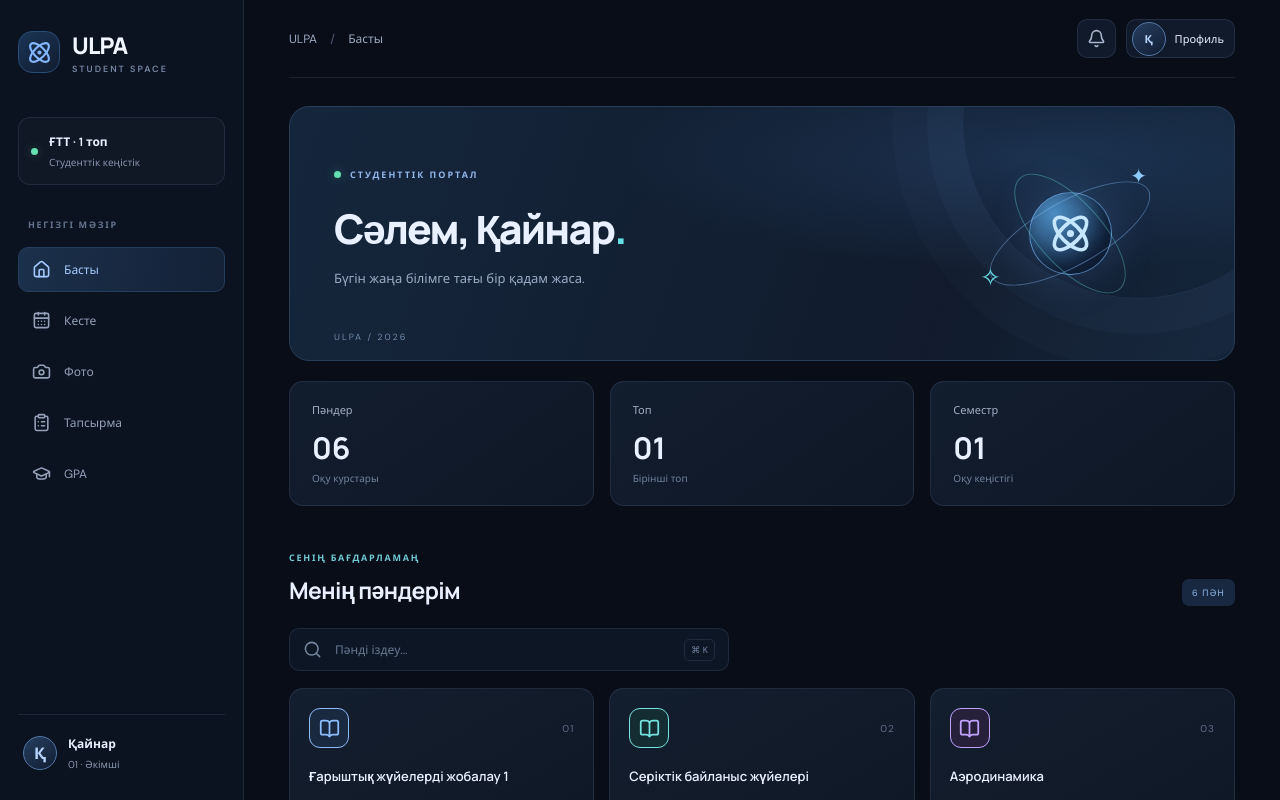
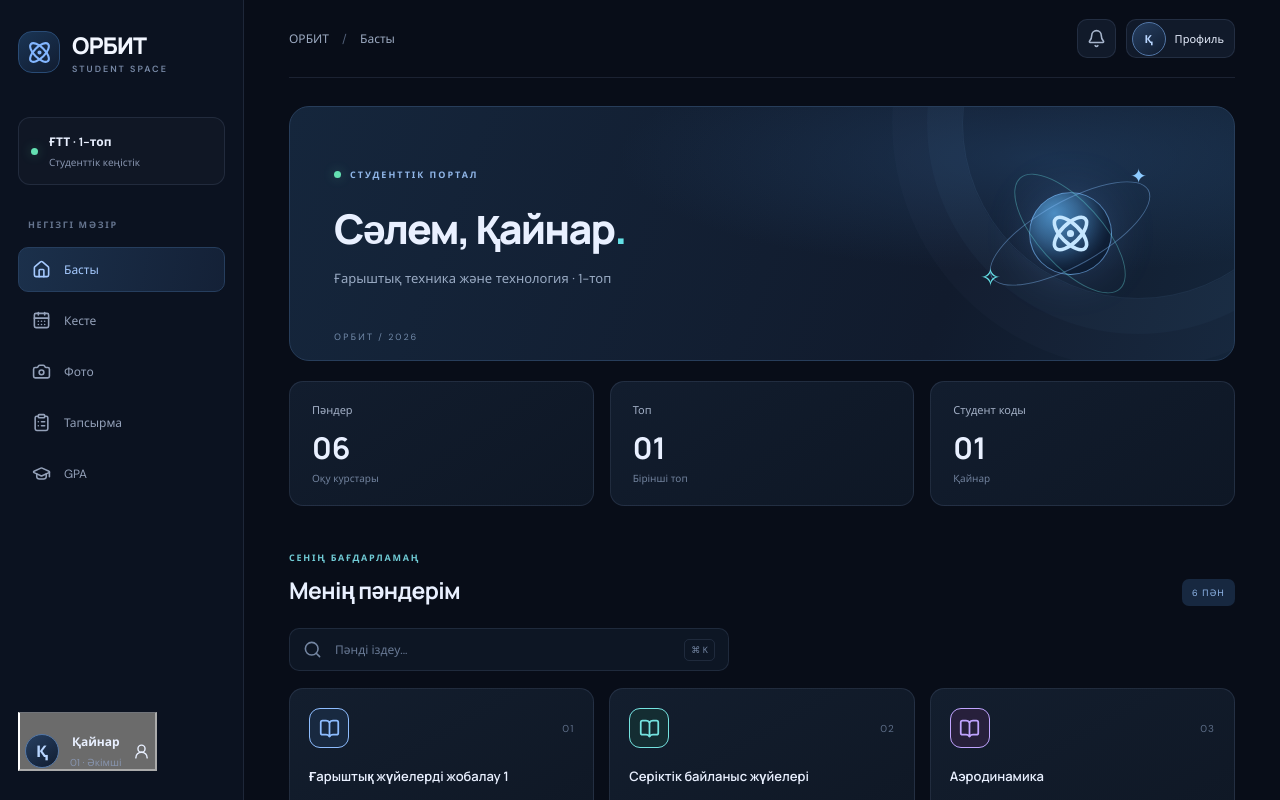
Before and after one commit to Qainar-Q/ULPA, a React (Vite) app: page / in a window 1280 px wide. Shown: the top 800 px of the page. Built offline with nearby package versions, Linux system fonts and the light colour scheme.

Commit message:
Update App.jsx

```diff
--- a/src/App.jsx
+++ b/src/App.jsx
@@ -7,10 +7,10 @@ import {
   GraduationCap,
   Search,
   Bell,
-  UserRound,
   Atom,
   ChevronRight,
   BookOpen,
+  UserRound,
 } from "lucide-react";
 import "./App.css";
 
@@ -44,79 +44,139 @@ export default function App() {
       <aside className="sidebar">
         <a className="brand" href="#home">
           <span className="brand-icon"><Atom size={25} /></span>
-          <span>ULPA<small>STUDENT SPACE</small></span>
+          <span>ОРБИТ<small>STUDENT SPACE</small></span>
         </a>
 
         <div className="group-card">
           <span className="status-dot" />
-          <div><strong>ҒТТ · 1 топ</strong><small>Студенттік кеңістік</small></div>
+          <div>
+            <strong>ҒТТ · 1-топ</strong>
+            <small>Студенттік кеңістік</small>
+          </div>
         </div>
 
         <p className="menu-caption">НЕГІЗГІ МӘЗІР</p>
+
         {navigation.map(({ label, icon: Icon }) => (
           <button
             className={`nav-item ${active === label ? "selected" : ""}`}
             key={label}
             onClick={() => setActive(label)}
           >
-            <Icon size={19} /><span>{label}</span>
+            <Icon size={19} />
+            <span>{label}</span>
           </button>
         ))}
 
         <div className="sidebar-bottom">
-          <div className="profile-mini">
+          <button
+            className="profile-mini"
+            onClick={() => setActive("Профиль")}
+          >
             <div className="avatar">Қ</div>
-            <div><strong>Қайнар</strong><small>01 · Әкімші</small></div>
-          </div>
+            <div>
+              <strong>Қайнар</strong>
+              <small>01 · Әкімші</small>
+            </div>
+            <UserRound size={17} />
+          </button>
         </div>
       </aside>
 
       <main className="main-area">
         <header className="topbar">
-          <div className="breadcrumb">ULPA <span>/</span> {active}</div>
+          <div className="breadcrumb">
+            ОРБИТ <span>/</span> {active}
+          </div>
+
           <div className="top-actions">
-            <button className="icon-button" aria-label="Хабарландырулар"><Bell size={19} /></button>
-            <button className="profile-button" onClick={() => setActive("Профиль")}>
-              <span className="avatar">Қ</span><span>Профиль</span>
+            <button
+              className="icon-button"
+              aria-label="Хабарландырулар"
+              title="Хабарландырулар"
+            >
+              <Bell size={19} />
+            </button>
+
+            <button
+              className="profile-button"
+              onClick={() => setActive("Профиль")}
+            >
+              <span className="avatar">Қ</span>
+              <span>Профиль</span>
             </button>
           </div>
         </header>
 
         <section className="welcome">
           <div className="welcome-copy">
-            <div className="eyebrow"><span /> СТУДЕНТТІК ПОРТАЛ</div>
-            <h1>Сәлем, Қайнар<span>.</span></h1>
-            <p>Бүгін жаңа білімге тағы бір қадам жаса.</p>
+            <div className="eyebrow">
+              <span /> СТУДЕНТТІК ПОРТАЛ
+            </div>
+
+            <h1>
+              Сәлем, Қайнар<span>.</span>
+            </h1>
+
+            <p>
+              Ғарыштық техника және технология · 1-топ
+            </p>
           </div>
+
           <div className="orbit-art">
             <div className="orbit-ring ring-one" />
             <div className="orbit-ring ring-two" />
-            <div className="planet"><Atom size={43} /></div>
+            <div className="planet">
+              <Atom size={43} />
+            </div>
             <span className="orbit-star star-one">✦</span>
             <span className="orbit-star star-two">✧</span>
           </div>
-          <div className="welcome-index">ULPA / 2026</div>
+
+          <div className="welcome-index">ОРБИТ / 2026</div>
         </section>
 
         <section className="stats-grid">
-          <article className="stat-card"><span>Пәндер</span><strong>06</strong><small>Оқу курстары</small></article>
-          <article className="stat-card"><span>Топ</span><strong>01</strong><small>Бірінші топ</small></article>
-          <article className="stat-card"><span>Семестр</span><strong>01</strong><small>Оқу кеңістігі</small></article>
+          <article className="stat-card">
+            <span>Пәндер</span>
+            <strong>06</strong>
+            <small>Оқу курстары</small>
+          </article>
+
+          <article className="stat-card">
+            <span>Топ</span>
+            <strong>01</strong>
+            <small>Бірінші топ</small>
+          </article>
+
+          <article className="stat-card">
+            <span>Студент коды</span>
+            <strong>01</strong>
+            <small>Қайнар</small>
+          </article>
         </section>
 
         <section className="courses-section">
           <div className="section-heading">
-            <div><span className="section-kicker">СЕНІҢ БАҒДАРЛАМАҢ</span><h2>Менің пәндерім</h2></div>
-            <span className="course-count">{filteredCourses.length} ПӘН</span>
+            <div>
+              <span className="section-kicker">СЕНІҢ БАҒДАРЛАМАҢ</span>
+              <h2>Менің пәндерім</h2>
+            </div>
+
+            <span className="course-count">
+              {filteredCourses.length} ПӘН
+            </span>
           </div>
 
           <label className="search-box">
             <Search size={19} />
+
             <input
               value={search}
               onChange={(event) => setSearch(event.target.value)}
               placeholder="Пәнді іздеу..."
             />
+
             <span>⌘ K</span>
           </label>
 
@@ -124,22 +184,35 @@ export default function App() {
             {filteredCourses.map((course, index) => (
               <article className="course-card" key={course.name}>
                 <div className="course-top">
-                  <div className={`course-symbol ${course.color}`}><BookOpen size={21} /></div>
-                  <span className="course-number">0{index + 1}</span>
+                  <div className={`course-symbol ${course.color}`}>
+                    <BookOpen size={21} />
+                  </div>
+
+                  <span className="course-number">
+                    {String(index + 1).padStart(2, "0")}
+                  </span>
                 </div>
+
                 <h3>{course.name}</h3>
                 <p>{course.teacher}</p>
-                <button className="course-link" onClick={() => setActive(course.name)}>
+
+                <button
+                  className="course-link"
+                  onClick={() => setActive(course.name)}
+                >
                   Пәнді ашу <ChevronRight size={17} />
                 </button>
               </article>
             ))}
-            {filteredCourses.length === 0 && <p className="empty-state">Пән табылмады.</p>}
+
+            {filteredCourses.length === 0 && (
+              <p className="empty-state">Пән табылмады.</p>
+            )}
           </div>
         </section>
 
         <footer className="footer">
-          <span><Atom size={15} /> ULPA</span>
+          <span><Atom size={15} /> ОРБИТ</span>
           <span>Ғарыштық техника және технология</span>
           <span>2026</span>
         </footer>
@@ -152,7 +225,8 @@ export default function App() {
             className={active === label ? "mobile-active" : ""}
             onClick={() => setActive(label)}
           >
-            <Icon size={20} /><span>{label}</span>
+            <Icon size={20} />
+            <span>{label}</span>
           </button>
         ))}
       </nav>
```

**Problem to work on:** Go through the records above and copy every line holding the word "brand".

**Reply to the exercise:**
         <a className="brand" href="#home">
           <span className="brand-icon"><Atom size={25} /></span>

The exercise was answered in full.